» Records to use:
────────────────

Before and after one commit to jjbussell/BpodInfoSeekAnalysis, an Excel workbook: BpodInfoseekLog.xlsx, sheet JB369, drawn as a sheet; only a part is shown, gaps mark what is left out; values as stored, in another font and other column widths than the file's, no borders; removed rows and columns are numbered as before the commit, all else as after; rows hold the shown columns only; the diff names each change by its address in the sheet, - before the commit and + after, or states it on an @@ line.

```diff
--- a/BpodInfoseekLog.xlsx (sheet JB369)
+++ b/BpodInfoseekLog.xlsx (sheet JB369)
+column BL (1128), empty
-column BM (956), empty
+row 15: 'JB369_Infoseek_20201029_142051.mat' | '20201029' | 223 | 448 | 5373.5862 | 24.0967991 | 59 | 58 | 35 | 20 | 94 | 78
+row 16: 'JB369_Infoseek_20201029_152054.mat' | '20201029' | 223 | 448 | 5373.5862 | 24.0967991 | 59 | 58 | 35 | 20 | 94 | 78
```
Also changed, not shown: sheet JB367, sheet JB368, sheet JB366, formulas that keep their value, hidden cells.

────────────────

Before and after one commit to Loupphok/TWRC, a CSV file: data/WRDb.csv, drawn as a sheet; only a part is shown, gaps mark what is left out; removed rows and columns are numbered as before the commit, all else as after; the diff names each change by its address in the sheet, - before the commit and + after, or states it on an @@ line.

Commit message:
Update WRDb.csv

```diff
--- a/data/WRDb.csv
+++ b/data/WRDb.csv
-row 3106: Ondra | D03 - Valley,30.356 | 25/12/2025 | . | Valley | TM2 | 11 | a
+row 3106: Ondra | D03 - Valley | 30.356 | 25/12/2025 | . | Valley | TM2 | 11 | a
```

────────────────

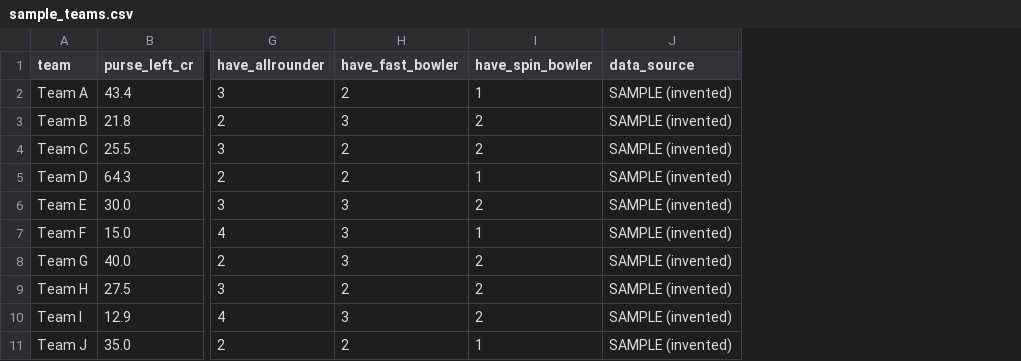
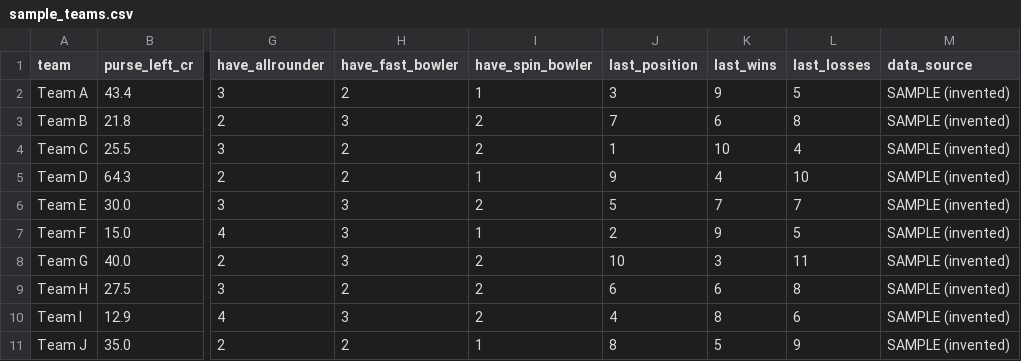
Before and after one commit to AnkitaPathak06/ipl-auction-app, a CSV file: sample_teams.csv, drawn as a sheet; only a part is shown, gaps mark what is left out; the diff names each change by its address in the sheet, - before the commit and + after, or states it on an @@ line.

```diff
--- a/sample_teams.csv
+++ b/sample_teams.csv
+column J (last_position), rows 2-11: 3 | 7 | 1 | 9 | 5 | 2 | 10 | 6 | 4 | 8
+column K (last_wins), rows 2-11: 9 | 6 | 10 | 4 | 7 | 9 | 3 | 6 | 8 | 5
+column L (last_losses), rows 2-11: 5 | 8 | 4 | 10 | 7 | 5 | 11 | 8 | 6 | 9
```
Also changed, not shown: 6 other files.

────────────────

» What to do:
Copy whichever lines above contain the string "BpodInfoseekLog".

» Answer for the task:
Before and after one commit to jjbussell/BpodInfoSeekAnalysis, an Excel workbook: BpodInfoseekLog.xlsx, sheet JB369, drawn as a sheet; only a part is shown, gaps mark what is left out; values as stored, in another font and other column widths than the file's, no borders; removed rows and columns are numbered as before the commit, all else as after; rows hold the shown columns only; the diff names each change by its address in the sheet, - before the commit and + after, or states it on an @@ line.
--- a/BpodInfoseekLog.xlsx (sheet JB369)
+++ b/BpodInfoseekLog.xlsx (sheet JB369)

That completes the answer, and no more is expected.